The two trades are split on the new action flick The Expendables, which I have been avoiding like the plague--clearly I am not in the target male demo. Interestingly, THR's Sheri Linden finds the testosterone fest worthwhile, while Variety's Peter Debruge does not. UPDATE: Time Out London does not mince words:
If ever a test case were required to prove the theory that shit in quote marks is still shit, this is it. ‘The Expendables’ is a sluggish, derivative, witless farrago which is laser-targeted to the nostalgia set and would surely have gone straight to DVD were it not for Stallone’s recent run at the box office with belated sequels to his ‘Rocky’ and ‘Rambo’ franchises.
More review snippets are on the jump.
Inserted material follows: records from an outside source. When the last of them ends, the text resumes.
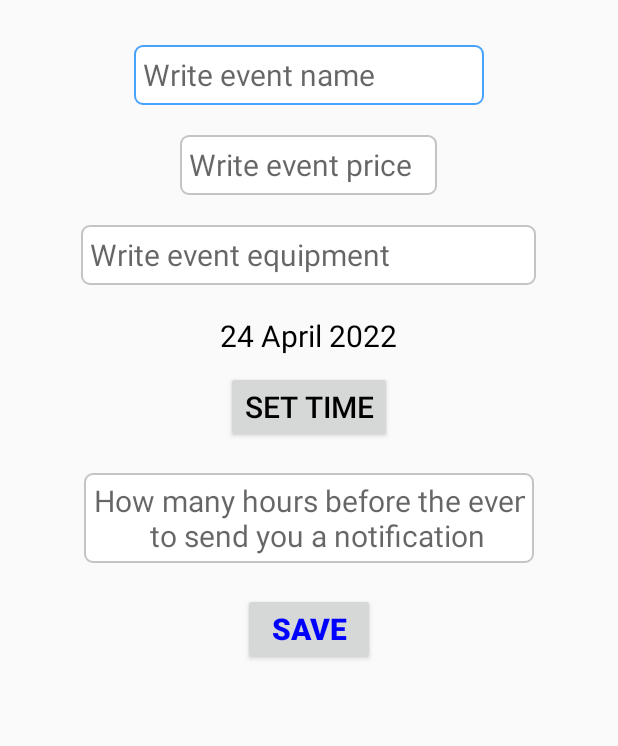
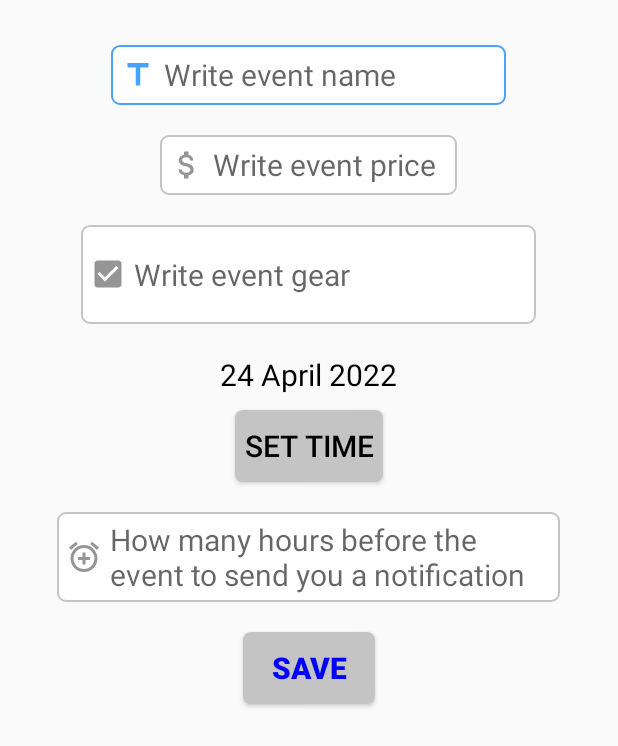
Before and after one commit to StephenFireball/My-Time, an Android app: the EventEditActivity screen opened directly, with no data from a screen before it, on a phone screen of 412 x 824 dp. Shown: the top 746 px of the screen. Run offline under Robolectric (Android 15) with nearby library versions, the light colour scheme and no system bars.

Commit message:
big interface improvement in EventEditActivity

```diff
--- a/app/src/main/java/com/samsung/mytime/EventEditActivity.java
+++ b/app/src/main/java/com/samsung/mytime/EventEditActivity.java
@@ -25,6 +25,7 @@ import java.time.LocalTime;
 import java.time.format.DateTimeFormatter;
 import java.util.Calendar;
 import java.util.Date;
+import java.util.Locale;
 
 public class EventEditActivity extends AppCompatActivity{
     private EditText eventNameET, eventPriceET, eventEquipmentET, hours_count;
@@ -100,7 +101,7 @@ public class EventEditActivity extends AppCompatActivity{
         Event newEvent = new Event(eventName, CalendarUtils.selectedDate, time, eventPrice, eventEquipment);
         Event.eventsList.add(newEvent);
         openHelper.insert(newEvent);
-        int hour_count = Integer.parseInt(hours_count.getText().toString());
+        String hour_count_str = hours_count.getText().toString();
         Toast.makeText(this, "Event saved!", Toast.LENGTH_SHORT).show();
         String dateTime = CalendarUtils.selectedDate.toString() + " " + time.toString();
         DateFormat dateTimeFormatter = new SimpleDateFormat("yyyy-MM-dd H:mm");
@@ -108,7 +109,13 @@ public class EventEditActivity extends AppCompatActivity{
             dateForRemind = dateTimeFormatter.parse(dateTime);
             Calendar cal = Calendar.getInstance();
             cal.setTime(dateForRemind);
-            cal.add(Calendar.HOUR, -hour_count);
+            if (hour_count_str == ""){
+                cal.add(Calendar.HOUR, 0);
+            }
+            else {
+                int hour_count = Integer.parseInt(hour_count_str);
+                cal.add(Calendar.HOUR, -hour_count);
+            }
             cal.set(Calendar.SECOND, 0);
             dateForRemind = cal.getTime();
             scheduleNotification();
--- /dev/null
+++ b/app/src/main/res/drawable-v24/custom_button.xml
@@ -0,0 +1,9 @@
+<?xml version="1.0" encoding="utf-8"?>
+<selector xmlns:android="http://schemas.android.com/apk/res/android">
+    <item android:state_enabled="true">
+        <shape android:shape="rectangle">
+            <solid android:color="@color/lightGray"/>
+            <corners android:radius="5dp"/>
+        </shape>
+    </item>
+</selector>
--- /dev/null
+++ b/app/src/main/res/drawable/custom_alarm_icon.xml
@@ -0,0 +1,5 @@
+<?xml version="1.0" encoding="utf-8"?>
+<selector xmlns:android="http://schemas.android.com/apk/res/android">
+    <item android:state_focused="true" android:drawable="@drawable/ic_baseline_add_alarm_24_focused"/>
+    <item android:state_focused="false" android:drawable="@drawable/ic_baseline_add_alarm_24"/>
+</selector>
--- /dev/null
+++ b/app/src/main/res/drawable/custom_check_box_icon.xml
@@ -0,0 +1,5 @@
+<?xml version="1.0" encoding="utf-8"?>
+<selector xmlns:android="http://schemas.android.com/apk/res/android">
+    <item android:state_focused="true" android:drawable="@drawable/ic_baseline_check_box_24_focused"/>
+    <item android:state_focused="false" android:drawable="@drawable/ic_baseline_check_box_24"/>
+</selector>
--- /dev/null
+++ b/app/src/main/res/drawable/custom_money_icon.xml
@@ -0,0 +1,5 @@
+<?xml version="1.0" encoding="utf-8"?>
+<selector xmlns:android="http://schemas.android.com/apk/res/android">
+    <item android:state_focused="true" android:drawable="@drawable/ic_baseline_attach_money_24_focused"/>
+    <item android:state_focused="false" android:drawable="@drawable/ic_baseline_attach_money_24"/>
+</selector>
--- /dev/null
+++ b/app/src/main/res/drawable/custom_title_icon.xml
@@ -0,0 +1,5 @@
+<?xml version="1.0" encoding="utf-8"?>
+<selector xmlns:android="http://schemas.android.com/apk/res/android">
+    <item android:state_focused="true" android:drawable="@drawable/ic_baseline_title_24_focused"/>
+    <item android:state_focused="false" android:drawable="@drawable/ic_baseline_title_24"/>
+</selector>
--- /dev/null
+++ b/app/src/main/res/drawable/ic_baseline_add_alarm_24.xml
@@ -0,0 +1,5 @@
+<vector android:height="24dp" android:tint="#959595"
+    android:viewportHeight="24" android:viewportWidth="24"
+    android:width="24dp" xmlns:android="http://schemas.android.com/apk/res/android">
+    <path android:fillColor="@android:color/white" android:pathData="M7.88,3.39L6.6,1.86 2,5.71l1.29,1.53 4.59,-3.85zM22,5.72l-4.6,-3.86 -1.29,1.53 4.6,3.86L22,5.72zM12,4c-4.97,0 -9,4.03 -9,9s4.02,9 9,9c4.97,0 9,-4.03 9,-9s-4.03,-9 -9,-9zM12,20c-3.87,0 -7,-3.13 -7,-7s3.13,-7 7,-7 7,3.13 7,7 -3.13,7 -7,7zM13,9h-2v3L8,12v2h3v3h2v-3h3v-2h-3L13,9z"/>
+</vector>
--- /dev/null
+++ b/app/src/main/res/drawable/ic_baseline_add_alarm_24_focused.xml
@@ -0,0 +1,5 @@
+<vector android:height="24dp" android:tint="@color/lightBlue"
+    android:viewportHeight="24" android:viewportWidth="24"
+    android:width="24dp" xmlns:android="http://schemas.android.com/apk/res/android">
+    <path android:fillColor="@android:color/white" android:pathData="M7.88,3.39L6.6,1.86 2,5.71l1.29,1.53 4.59,-3.85zM22,5.72l-4.6,-3.86 -1.29,1.53 4.6,3.86L22,5.72zM12,4c-4.97,0 -9,4.03 -9,9s4.02,9 9,9c4.97,0 9,-4.03 9,-9s-4.03,-9 -9,-9zM12,20c-3.87,0 -7,-3.13 -7,-7s3.13,-7 7,-7 7,3.13 7,7 -3.13,7 -7,7zM13,9h-2v3L8,12v2h3v3h2v-3h3v-2h-3L13,9z"/>
+</vector>
--- /dev/null
+++ b/app/src/main/res/drawable/ic_baseline_attach_money_24.xml
@@ -0,0 +1,5 @@
+<vector android:height="24dp" android:tint="#959595"
+    android:viewportHeight="24" android:viewportWidth="24"
+    android:width="24dp" xmlns:android="http://schemas.android.com/apk/res/android">
+    <path android:fillColor="@android:color/white" android:pathData="M11.8,10.9c-2.27,-0.59 -3,-1.2 -3,-2.15 0,-1.09 1.01,-1.85 2.7,-1.85 1.78,0 2.44,0.85 2.5,2.1h2.21c-0.07,-1.72 -1.12,-3.3 -3.21,-3.81V3h-3v2.16c-1.94,0.42 -3.5,1.68 -3.5,3.61 0,2.31 1.91,3.46 4.7,4.13 2.5,0.6 3,1.48 3,2.41 0,0.69 -0.49,1.79 -2.7,1.79 -2.06,0 -2.87,-0.92 -2.98,-2.1h-2.2c0.12,2.19 1.76,3.42 3.68,3.83V21h3v-2.15c1.95,-0.37 3.5,-1.5 3.5,-3.55 0,-2.84 -2.43,-3.81 -4.7,-4.4z"/>
+</vector>
--- /dev/null
+++ b/app/src/main/res/drawable/ic_baseline_attach_money_24_focused.xml
@@ -0,0 +1,5 @@
+<vector android:height="24dp" android:tint="@color/lightBlue"
+    android:viewportHeight="24" android:viewportWidth="24"
+    android:width="24dp" xmlns:android="http://schemas.android.com/apk/res/android">
+    <path android:fillColor="@android:color/white" android:pathData="M11.8,10.9c-2.27,-0.59 -3,-1.2 -3,-2.15 0,-1.09 1.01,-1.85 2.7,-1.85 1.78,0 2.44,0.85 2.5,2.1h2.21c-0.07,-1.72 -1.12,-3.3 -3.21,-3.81V3h-3v2.16c-1.94,0.42 -3.5,1.68 -3.5,3.61 0,2.31 1.91,3.46 4.7,4.13 2.5,0.6 3,1.48 3,2.41 0,0.69 -0.49,1.79 -2.7,1.79 -2.06,0 -2.87,-0.92 -2.98,-2.1h-2.2c0.12,2.19 1.76,3.42 3.68,3.83V21h3v-2.15c1.95,-0.37 3.5,-1.5 3.5,-3.55 0,-2.84 -2.43,-3.81 -4.7,-4.4z"/>
+</vector>
--- /dev/null
+++ b/app/src/main/res/drawable/ic_baseline_check_box_24.xml
@@ -0,0 +1,5 @@
+<vector android:height="24dp" android:tint="#959595"
+    android:viewportHeight="24" android:viewportWidth="24"
+    android:width="24dp" xmlns:android="http://schemas.android.com/apk/res/android">
+    <path android:fillColor="@android:color/white" android:pathData="M19,3L5,3c-1.11,0 -2,0.9 -2,2v14c0,1.1 0.89,2 2,2h14c1.11,0 2,-0.9 2,-2L21,5c0,-1.1 -0.89,-2 -2,-2zM10,17l-5,-5 1.41,-1.41L10,14.17l7.59,-7.59L19,8l-9,9z"/>
+</vector>
--- /dev/null
+++ b/app/src/main/res/drawable/ic_baseline_check_box_24_focused.xml
@@ -0,0 +1,5 @@
+<vector android:height="24dp" android:tint="@color/lightBlue"
+    android:viewportHeight="24" android:viewportWidth="24"
+    android:width="24dp" xmlns:android="http://schemas.android.com/apk/res/android">
+    <path android:fillColor="@android:color/white" android:pathData="M19,3L5,3c-1.11,0 -2,0.9 -2,2v14c0,1.1 0.89,2 2,2h14c1.11,0 2,-0.9 2,-2L21,5c0,-1.1 -0.89,-2 -2,-2zM10,17l-5,-5 1.41,-1.41L10,14.17l7.59,-7.59L19,8l-9,9z"/>
+</vector>
--- /dev/null
+++ b/app/src/main/res/drawable/ic_baseline_title_24.xml
@@ -0,0 +1,5 @@
+<vector android:height="24dp" android:tint="#959595"
+    android:viewportHeight="24" android:viewportWidth="24"
+    android:width="24dp" xmlns:android="http://schemas.android.com/apk/res/android">
+    <path android:fillColor="@android:color/white" android:pathData="M5,4v3h5.5v12h3V7H19V4z"/>
+</vector>
--- /dev/null
+++ b/app/src/main/res/drawable/ic_baseline_title_24_focused.xml
@@ -0,0 +1,5 @@
+<vector android:height="24dp" android:tint="@color/lightBlue"
+    android:viewportHeight="24" android:viewportWidth="24"
+    android:width="24dp" xmlns:android="http://schemas.android.com/apk/res/android">
+    <path android:fillColor="@android:color/white" android:pathData="M5,4v3h5.5v12h3V7H19V4z"/>
+</vector>
--- a/app/src/main/res/layout/activity_event_edit.xml
+++ b/app/src/main/res/layout/activity_event_edit.xml
@@ -9,43 +9,51 @@
 
     <EditText
         android:id="@+id/eventNameET"
-        android:layout_width="wrap_content"
-        android:layout_marginTop="30dp"
+        android:layout_width="263dp"
         android:layout_height="40dp"
         android:layout_gravity="center"
-        android:textSize="20sp"
+        android:layout_marginTop="30dp"
         android:background="@drawable/custom_input"
+        android:drawableStart="@drawable/custom_title_icon"
+        android:drawablePadding="5dp"
+        android:ems="10"
         android:hint="@string/write_event_name"
-        android:text=""
+        android:inputType="text"
         android:paddingStart="6dp"
         android:paddingEnd="6dp"
+        android:text=""
         android:textColor="@color/black"
-        android:ems="10"
-        android:inputType="text"/>
+        android:textSize="20sp" />
+
     <EditText
         android:id="@+id/eventPriceET"
-        android:layout_width="171dp"
+        android:layout_width="198dp"
         android:layout_height="40dp"
         android:layout_gravity="center"
+        android:layout_marginTop="20dp"
         android:background="@drawable/custom_input"
+        android:drawableStart="@drawable/custom_money_icon"
+        android:drawablePadding="5dp"
         android:ems="4"
-        android:layout_marginTop="20dp"
-        android:hint="Write event price"
+        android:hint="@string/write_event_price"
         android:inputType="number"
         android:paddingStart="6dp"
         android:paddingEnd="6dp"
         android:text=""
         android:textColor="@color/black"
         android:textSize="20sp" />
+
     <EditText
         android:id="@+id/eventEquipmentET"
         android:layout_width="303dp"
-        android:layout_height="40dp"
+        android:layout_height="66dp"
         android:layout_gravity="center"
         android:layout_marginTop="20dp"
         android:background="@drawable/custom_input"
+        android:drawableStart="@drawable/custom_check_box_icon"
+        android:drawablePadding="5dp"
         android:ems="15"
-        android:hint="Write event equipment"
+        android:hint="@string/write_event_equipment"
         android:inputType="text"
         android:paddingStart="6dp"
         android:paddingEnd="6dp"
@@ -58,9 +66,7 @@
         android:layout_height="wrap_content"
         android:layout_gravity="center"
         android:layout_marginTop="20dp"
-        android:text="@string/date"
         android:textSize="20sp"
-        android:textAlignment="center"
         android:textColor="@color/black"/>
     <Button
         android:id="@+id/eventTimeButton"
@@ -68,22 +74,25 @@
         android:layout_height="wrap_content"
         android:layout_gravity="center"
         android:layout_marginTop="10dp"
+        android:background="@drawable/custom_button"
+        android:paddingStart="6dp"
+        android:paddingEnd="6dp"
         android:text="@string/time"
         android:textSize="20sp"
-        android:textAlignment="center"
         android:textColor="@color/black"
         android:onClick="popOutTimePicker"/>
 
     <EditText
         android:id="@+id/hours_count"
-        android:layout_width="300dp"
+        android:layout_width="335dp"
         android:layout_height="60dp"
         android:layout_gravity="center"
         android:layout_marginTop="20dp"
         android:background="@drawable/custom_input"
+        android:drawableStart="@drawable/custom_alarm_icon"
+        android:drawablePadding="5dp"
         android:ems="4"
-        android:textAlignment="center"
-        android:hint="How many hours before the event\nto send you a notification"
+        android:hint="@string/how_many_hours_before_the_event_nto_send_you_a_notification"
         android:inputType="number"
         android:maxLength="1"
         android:paddingStart="6dp"
@@ -96,7 +105,10 @@
         android:layout_marginTop="20dp"
         android:layout_width="wrap_content"
         android:layout_height="wrap_content"
-        android:text="Save"
+        android:text="@string/save"
+        android:background="@drawable/custom_button"
+        android:paddingStart="6dp"
+        android:paddingEnd="6dp"
         android:textColor="@color/blue"
         android:textStyle="bold"
         android:onClick="saveEventAction"
--- a/app/src/main/res/values/strings.xml
+++ b/app/src/main/res/values/strings.xml
@@ -14,4 +14,8 @@
     <string name="time">Set Time</string>
     <string name="deleteEvents">Delete Events</string>
     <string name="sure">Are you sure? Your events will be deleted with no restore option!</string>
+    <string name="save">Save</string>
+    <string name="how_many_hours_before_the_event_nto_send_you_a_notification">How many hours before the\nevent to send you a notification</string>
+    <string name="write_event_equipment">Write event gear</string>
+    <string name="write_event_price">Write event price</string>
 </resources>
```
An effective mix of lean and over-the-top, "The Expendables" is often preposterous, but it achieves the immediacy of a graphic novel without the overdone mythology…Americans are both heroes and villains in "The Expendables," which avoids political specifics while embracing brute force as righteous retribution -- and shows the bad guys resorting to waterboarding. It can be an uneasy mix, but mostly it's played on too broad a scale to take seriously. DP Jeffrey Kimball frames the action for kinetic impact and velocity. The extended fight scenes deliver the easy catharsis of straight-up violence, all with a comic-book sense of pow and splat.
When the movie isn't in fight mode (and be warned, it's as gratuitous with futile plot- and character-building scenes as it is with gore), its chief running gag involves getting the characters to hurl insults at one another -- the idea being that auds will enjoy watching these guys lob locker-room taunts as much as the cast appreciated having the chance to tease one another. (While age and ego are prime targets, no one dares make fun of how Stallone runs or the fact that we practically need subtitles to decipher all those heavy accents.) The best line is lobbed at Arnold Schwarzenegger, who turns up with Bruce Willis for an informal Planet Hollywood reunion…[the] approach might've worked had the editors assembled all that footage in such a way that we could tell where characters are in relation to one another or what's going on. While Brian Tyler's temp-sounding score beats its drums and blows its horns in support, pic crams sequences of rapidly cut, high-energy moments down our throats, such that the effect begins to resemble the waterboarding Sandra's character endures in one particularly unpleasant scene. With "The Expendables," Stallone certainly makes the point that Hollywood wouldn't be the same without these action heroes. As for their big group effort? Not so indispensable.